As I noted on the chart, the period of the dot-com stock bubble coincided with low commodity prices, not just in wheat but also in corn, gold and oil, which sank to $10/barrel in 1999.
The force behind the increase in demand for agricultural and petroleum products is the worst-kept secret in the world: the increasing prosperity of the 2.3 billion citizens of China and India. Most observers believe this increase in wealth (and the resultant demand for more and better food and transportation) is unstoppable. If this is true, then we can anticipate looking back on $10/bushel wheat with fond affection for its relative "cheapness."
But monentary policy (heedless expansion of money supply and credit) does of course have consequences in asset pricing, as shown by this graphic history of the Dow Jones Industrial Average:
And here's another manifestation of massive credit expansion, commercial paper (short-term loans):
And last but certainly not least, let's not forget the credit-fueled Mother of All Housing Bubbles:
The list of extremes being fed by monetary expansion (money supplies growing by 18-20% annually in economies growing 3% annually) is endless. Here is a chart of derivatives.
A key observation is that all asset classes have skyrocketed in unison in this debt-based "prosperity." Global real estate markets have climbed to the stratosphere in lockstep with emerging stock markets, collectibles, gold and other commodities.
That correlation makes all asset classes vulnerable to a global downturn. As credit tightens and fear returns to "reprice" loans and risk, then money availability drops and a rapid, across-all-asset-classes deflation will occur.
For example, here is my projection of the whimpering endgame of the housing bubble:
The trillion-dollar question is this: will the coming global deflation in assets reduce demand for food and oil? If so, then even commodities like wheat and oil will plummet in price. If not, then we may experience inflationary prices in commodities (i.e. getting the same item but paying a lot more for the privilege) even as our assets (real estate, stocks, bonds and collectibles) drop in value.
We also have to remember that supply is not necessarily as elastic as demand.
If there is a demand for more houses (a fading memory, to be sure), then we can collectively go out and build more houses.

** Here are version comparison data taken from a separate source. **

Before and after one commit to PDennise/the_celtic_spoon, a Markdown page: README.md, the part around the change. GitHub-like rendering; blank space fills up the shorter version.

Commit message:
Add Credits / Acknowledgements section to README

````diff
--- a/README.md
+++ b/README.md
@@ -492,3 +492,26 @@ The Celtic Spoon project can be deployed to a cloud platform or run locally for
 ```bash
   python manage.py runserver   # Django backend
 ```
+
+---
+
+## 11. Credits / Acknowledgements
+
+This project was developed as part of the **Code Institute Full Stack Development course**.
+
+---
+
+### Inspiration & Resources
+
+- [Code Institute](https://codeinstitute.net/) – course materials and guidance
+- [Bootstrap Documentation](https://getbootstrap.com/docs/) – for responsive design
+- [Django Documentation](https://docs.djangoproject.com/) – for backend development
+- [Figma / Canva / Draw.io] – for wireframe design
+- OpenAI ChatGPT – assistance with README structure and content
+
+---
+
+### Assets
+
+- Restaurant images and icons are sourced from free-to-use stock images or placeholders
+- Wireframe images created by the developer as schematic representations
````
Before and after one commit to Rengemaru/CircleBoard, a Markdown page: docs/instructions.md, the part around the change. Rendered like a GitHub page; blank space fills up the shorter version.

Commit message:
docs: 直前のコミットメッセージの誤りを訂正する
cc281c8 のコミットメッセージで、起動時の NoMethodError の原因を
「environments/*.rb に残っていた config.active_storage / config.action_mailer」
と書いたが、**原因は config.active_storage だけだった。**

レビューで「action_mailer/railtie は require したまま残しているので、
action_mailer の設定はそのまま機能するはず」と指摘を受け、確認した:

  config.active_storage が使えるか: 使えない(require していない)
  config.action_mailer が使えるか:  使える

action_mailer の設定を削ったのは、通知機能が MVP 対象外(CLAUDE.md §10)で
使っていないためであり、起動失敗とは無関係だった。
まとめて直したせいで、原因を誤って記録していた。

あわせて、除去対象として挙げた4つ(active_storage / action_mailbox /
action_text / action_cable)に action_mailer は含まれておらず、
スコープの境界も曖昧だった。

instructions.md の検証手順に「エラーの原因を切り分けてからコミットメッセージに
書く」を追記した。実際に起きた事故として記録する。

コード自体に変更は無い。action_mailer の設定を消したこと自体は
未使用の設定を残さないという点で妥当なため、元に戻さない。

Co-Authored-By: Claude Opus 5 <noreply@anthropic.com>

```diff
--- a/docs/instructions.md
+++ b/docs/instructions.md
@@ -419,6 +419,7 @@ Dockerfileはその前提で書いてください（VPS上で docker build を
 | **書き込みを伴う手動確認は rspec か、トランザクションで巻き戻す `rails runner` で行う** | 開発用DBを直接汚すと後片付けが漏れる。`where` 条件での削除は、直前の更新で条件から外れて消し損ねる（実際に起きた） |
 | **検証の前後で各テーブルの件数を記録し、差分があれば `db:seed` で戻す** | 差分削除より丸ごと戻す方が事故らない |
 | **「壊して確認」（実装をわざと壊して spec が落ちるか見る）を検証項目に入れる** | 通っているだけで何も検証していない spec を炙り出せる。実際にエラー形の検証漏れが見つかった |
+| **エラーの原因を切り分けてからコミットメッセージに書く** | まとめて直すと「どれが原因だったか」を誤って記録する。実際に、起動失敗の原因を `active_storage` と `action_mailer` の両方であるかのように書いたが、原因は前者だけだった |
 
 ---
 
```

This is not so easy when it comes to finding new super-massive fields of petroleum or growing more wheat; little things like massive crop failures and drought can radically change the supply of corn, wheat and soy beans regardless of demand.
If we recall that the majority of wheat available for export is grown in Canada, Australia and the U.S., we begin to understand the true fragility of global supply. How would a crop failure (a regular occurance in the historical record) in any one breadbasket effect the global price? It's a question worth asking as food inflation in China reach 20% per annum. Food-price fears in China (The Economist)
If we look at the chart of wheat prices above, how can anyone be surprised by the rampant food inflation in China, and indeed, just about everywhere?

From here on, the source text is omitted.